May 14th, 2007
It is harder, now, to write about our experiences now that we are home and transforming into a family. I know that one day, you will read this, my dear Dascha; you probably don’t remember this first month home, only the life we have had together. Understand that through all the difficulties, our love never wavered. You have been and always will be our beloved daughter.
For your brother, the changes came simpler. He is younger and his needs simpler. His language, underdeveloped, already accustomed him to the frustrations of imperfect communication. For you, my daughter, it has not been so simple. Your initial reaction to all the dramatic changes, to the grief at having to have waited so long, at having had to give up all you know and the language you understand, has been rage.
I hope, in the years that are to come. The years that are my future and your past (as you read this), you have come to know us as parents whose hearts are full of peacefulness and love. So I hope you have forgiven us for our inadequacies this past month. We simply have not had the skills needed to help you find the joyous little girl that we know you are.
The triggers of your rage are simple, and yet we have been unable to maneuver around them. You do not wish to nap when it is time to nap; you do not wish to sleep when it is time to sleep. You get tired and irritable as a result. You do not wish to always wear the clothes that are clean and though we understand what it is you are trying to tell us, we are unable to effectively communicate that we understand. We are unable to communicate why it is your wishes can not always be met.
And because of this, you have become enraged. You have screamed so hard you foamed at the mouth, you have scratched, bitten, hit, and thrown. You have beat doors so hard that your arms, legs and feet are covered in bruises. You have been openly defiant for the sake of being defiant. It has been a trying time to have come so far and wanted you for so long to live in fear of your every reaction. For the rage is difficult for us as it attempts to consume our own hearts.
We can not talk with you to calm you, nor can we hold you as it increases your rage. We do not wish to use any form of corporeal discipline – but the process of restraining you to prevent harm to your self and those around eats at our very being, for this is not how we wanted to spend our time with you.
But the last few days have also brought hope. We found that water was an effective counter to rage. Water, we realized would not harm you. It was not spanking (something neither your mother nor I wanted to institute). We did not have to restraining you by holding you (and hence avoided the risk of injuring you as you normally struggled so vigorously). By spraying you with a mist of water, you reacted first by stopping your aggressive behavior to cover, then, after getting wet enough, reverting to an almost infant like cry.

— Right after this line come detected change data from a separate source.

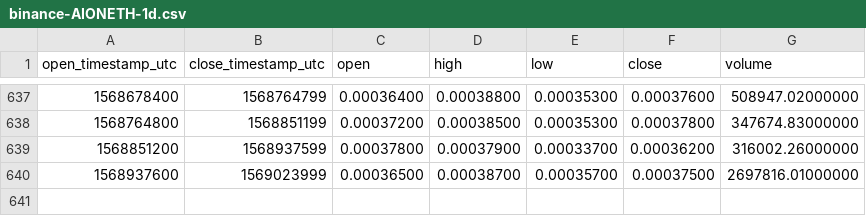
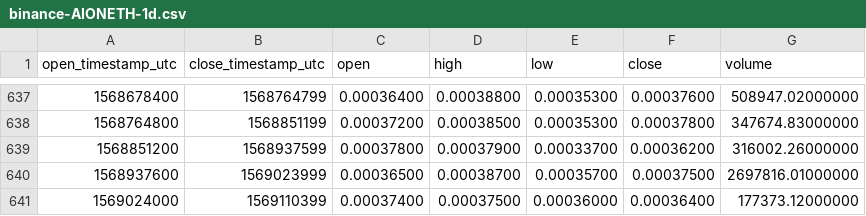
Before and after one commit to cryptobigbro/binance-AIONETH, a CSV file: binance-AIONETH-1d.csv, drawn as a sheet; only a part is shown, gaps mark what is left out.

Commit message:
Update OHLCV data.

```diff
--- a/binance-AIONETH-1d.csv
+++ b/binance-AIONETH-1d.csv
@@ -640 +640,2 @@ open_timestamp_utc,close_timestamp_utc,open,high,low,close,volume
 1568937600,1569023999,0.00036500,0.00038700,0.00035700,0.00037500,2697816.01000000
+1569024000,1569110399,0.00037400,0.00037500,0.00036000,0.00036400,177373.12000000
```
Also changed, not shown: 1 other file.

Once in that emotional state, we were able to hold you and tell you how much we love you. We apologized to you for making you wait so long and explained to you how we did our best to come to you as soon as you could. We did understand just how difficult it was for you – far more difficult then the wait we had for you, for we, at least, understood the delays.
We are proud of you for you actively have worked against your aggression. And when you behave well in times when before you would not, you now say “mol-a-dyets Dascha” – complementing yourself on a job well done. And well done indeed.
Just as your mother and I wondered if we would have the strength to be what we needed to be for you, you came to us and lifted us out of our despair.